» **Exercise requirements**: Your answer should be the entries, repeated exactly.

» **Exercise inputs**:
- Opening Delimiter -
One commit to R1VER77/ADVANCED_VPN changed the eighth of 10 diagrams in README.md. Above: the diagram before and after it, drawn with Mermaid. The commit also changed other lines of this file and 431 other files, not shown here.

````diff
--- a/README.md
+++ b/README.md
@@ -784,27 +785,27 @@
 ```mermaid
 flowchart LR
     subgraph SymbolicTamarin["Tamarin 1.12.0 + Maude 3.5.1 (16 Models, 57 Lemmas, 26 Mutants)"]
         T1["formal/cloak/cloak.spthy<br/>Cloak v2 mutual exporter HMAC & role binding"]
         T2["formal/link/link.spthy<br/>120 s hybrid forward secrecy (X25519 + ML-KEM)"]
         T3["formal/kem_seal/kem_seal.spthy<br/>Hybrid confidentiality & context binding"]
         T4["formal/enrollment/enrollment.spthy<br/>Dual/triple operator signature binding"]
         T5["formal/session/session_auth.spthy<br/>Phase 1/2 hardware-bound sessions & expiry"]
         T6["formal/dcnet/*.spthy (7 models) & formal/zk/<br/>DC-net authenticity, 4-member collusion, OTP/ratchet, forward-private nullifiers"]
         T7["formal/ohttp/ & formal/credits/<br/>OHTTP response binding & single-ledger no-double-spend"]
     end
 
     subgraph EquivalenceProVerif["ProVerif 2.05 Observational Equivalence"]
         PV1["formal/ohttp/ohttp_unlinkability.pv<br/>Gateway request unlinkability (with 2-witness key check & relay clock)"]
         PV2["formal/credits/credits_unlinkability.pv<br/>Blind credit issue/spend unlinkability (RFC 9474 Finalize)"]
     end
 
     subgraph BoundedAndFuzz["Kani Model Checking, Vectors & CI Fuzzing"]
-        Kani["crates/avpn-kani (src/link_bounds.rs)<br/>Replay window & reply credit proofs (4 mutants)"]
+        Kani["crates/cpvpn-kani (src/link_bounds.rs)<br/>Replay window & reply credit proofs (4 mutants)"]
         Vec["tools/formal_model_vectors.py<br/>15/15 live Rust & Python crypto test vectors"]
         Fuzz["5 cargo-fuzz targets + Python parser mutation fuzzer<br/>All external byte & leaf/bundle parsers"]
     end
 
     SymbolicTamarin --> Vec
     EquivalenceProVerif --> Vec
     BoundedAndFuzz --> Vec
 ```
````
- Closing Delimiter -
» **Response below**:
One commit to R1VER77/ADVANCED_VPN changed the eighth of 10 diagrams in README.md. Above: the diagram before and after it, drawn with Mermaid. The commit also changed other lines of this file and 431 other files, not shown here.

````diff
--- a/README.md
+++ b/README.md
@@ -784,27 +785,27 @@
 ```mermaid
 flowchart LR
     subgraph SymbolicTamarin["Tamarin 1.12.0 + Maude 3.5.1 (16 Models, 57 Lemmas, 26 Mutants)"]
         T1["formal/cloak/cloak.spthy<br/>Cloak v2 mutual exporter HMAC & role binding"]
         T2["formal/link/link.spthy<br/>120 s hybrid forward secrecy (X25519 + ML-KEM)"]
         T3["formal/kem_seal/kem_seal.spthy<br/>Hybrid confidentiality & context binding"]
         T4["formal/enrollment/enrollment.spthy<br/>Dual/triple operator signature binding"]
         T5["formal/session/session_auth.spthy<br/>Phase 1/2 hardware-bound sessions & expiry"]
         T6["formal/dcnet/*.spthy (7 models) & formal/zk/<br/>DC-net authenticity, 4-member collusion, OTP/ratchet, forward-private nullifiers"]
         T7["formal/ohttp/ & formal/credits/<br/>OHTTP response binding & single-ledger no-double-spend"]
     end
 
     subgraph EquivalenceProVerif["ProVerif 2.05 Observational Equivalence"]
         PV1["formal/ohttp/ohttp_unlinkability.pv<br/>Gateway request unlinkability (with 2-witness key check & relay clock)"]
         PV2["formal/credits/credits_unlinkability.pv<br/>Blind credit issue/spend unlinkability (RFC 9474 Finalize)"]
     end
 
     subgraph BoundedAndFuzz["Kani Model Checking, Vectors & CI Fuzzing"]
-        Kani["crates/avpn-kani (src/link_bounds.rs)<br/>Replay window & reply credit proofs (4 mutants)"]
+        Kani["crates/cpvpn-kani (src/link_bounds.rs)<br/>Replay window & reply credit proofs (4 mutants)"]
         Vec["tools/formal_model_vectors.py<br/>15/15 live Rust & Python crypto test vectors"]
         Fuzz["5 cargo-fuzz targets + Python parser mutation fuzzer<br/>All external byte & leaf/bundle parsers"]
     end
 
     SymbolicTamarin --> Vec
     EquivalenceProVerif --> Vec
     BoundedAndFuzz --> Vec
 ```
````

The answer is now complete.